I think there is a lot of truth in that. Themes are often woven into a novel unconsciously, rather than deliberately; every idea a writer has is influenced by something. The reader may spot it when the author does not. With that in mind, I asked a few friends that helped beta-read Climate Change what underlying themes they saw in the work.
Amongst the answers were: how those in power come to believe they are better rather than luckier. The dangers of religious fundamentalism. The amount of technology we have in our lives is disconnecting from us from each other. That we’re placing too much value on things rather than people. People regard science as boring but still expect it to give them everything they want. We’re only pretending to care about the environment, and not really doing anything meaningful to protect it.
Many of these points reflect my beliefs, so it appears there is more of me in the novel than I realised. Since none of it was intentional, it concerns me a little; I’m not sure I want my psyche on show.
I maintain there is no allegory in Climate Change, but the above undeniably supports the “applicability” principle. Maybe Tolkien was alright after all.
But it is just a story.
In a world driven by steam and power-hungry Industrialists, can one man change the course of history?
Edward Rankine, inventor and engineer aboard the battle-cruiser Dominator, has devised an ingenious plan to open the frozen Northwest Passage.
Believing he is performing a service for the benefit of mankind, Edward is appalled to discover there is a saboteur in his midst.
Working with a crew of ‘Jacks and Jills’, mechanically enhanced humans sentenced to a life of servitude, Edward is forced to battle on the icebound waters of the northern seas.
Not only does Edward have a mutiny on his hands, but he must also find a way to save the passengers aboard the Dominator, possibly abandoning his own noble ambition in the process.
Will Edward’s plan succeed in the face of adversity, or in failing to clear the Northwest Passage will he stumble upon something greater?
An Excerpt from Climate Change
by Daniel Durrant…
ABOUT THE AUTHOR
Daniel Durrant is a new author writing mainly in the horror and science fiction genres.
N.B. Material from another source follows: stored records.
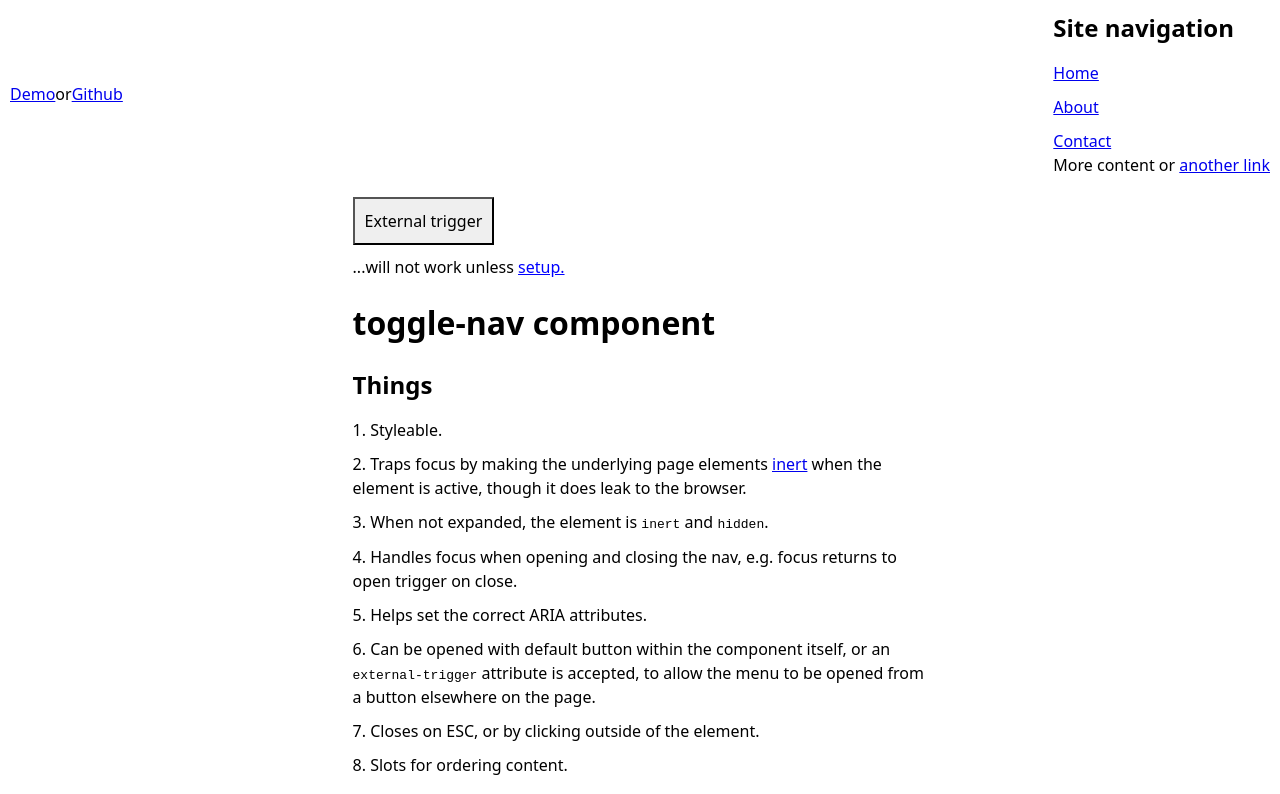
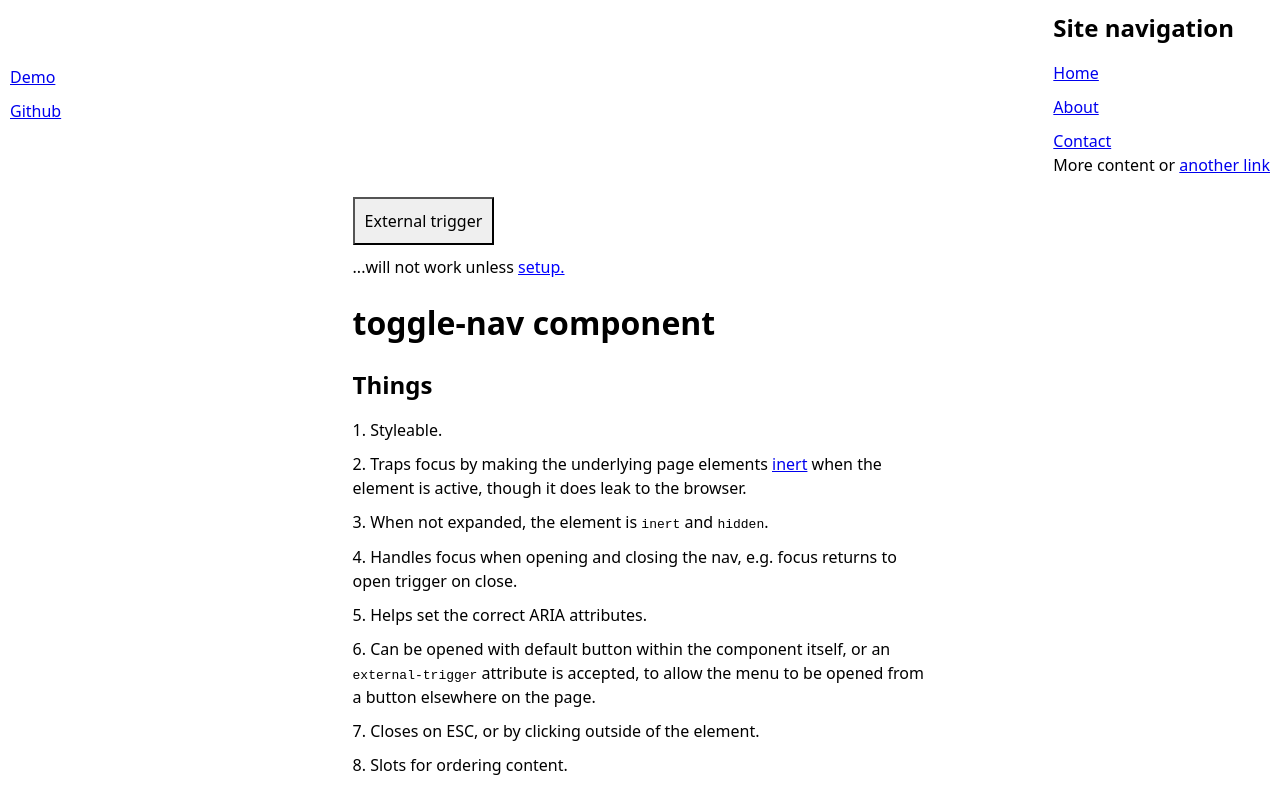
Before and after one commit to jk2908/toggle-nav, a website: page demo/index.html in a window 1280 px wide. Shown: the top 794 px of the page. Drawn offline with Linux system fonts and the light colour scheme.

Commit message:
Update demo

```diff
--- a/demo/index.html
+++ b/demo/index.html
@@ -109,7 +109,10 @@
 
   <body>
     <header>
-      <a href="/toggle-nav/demo">Demo</a> or <a href="https://github.com/jk2908/toggle-nav">Github</a>
+      <ul>
+        <li><a href="/toggle-nav/demo">Demo</a></li>
+        <li><a href="https://github.com/jk2908/toggle-nav">Github</a></li>
+      </ul>
 
       <toggle-nav name="Site navigation">
         <h2 slot="header-content">Site navigation</h2>
```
His short stories have been published in anthologies in the UK and USA, and he is currently working on his first full-length novel. He lives on the Norfolk Coast in England.
CONNECT WITH DANIEL
Sirens Call Publications will be giving away digital copies of Climate Change by Daniel Durrant to 5 (five) lucky winners! Follow the link to enter for your chance to win!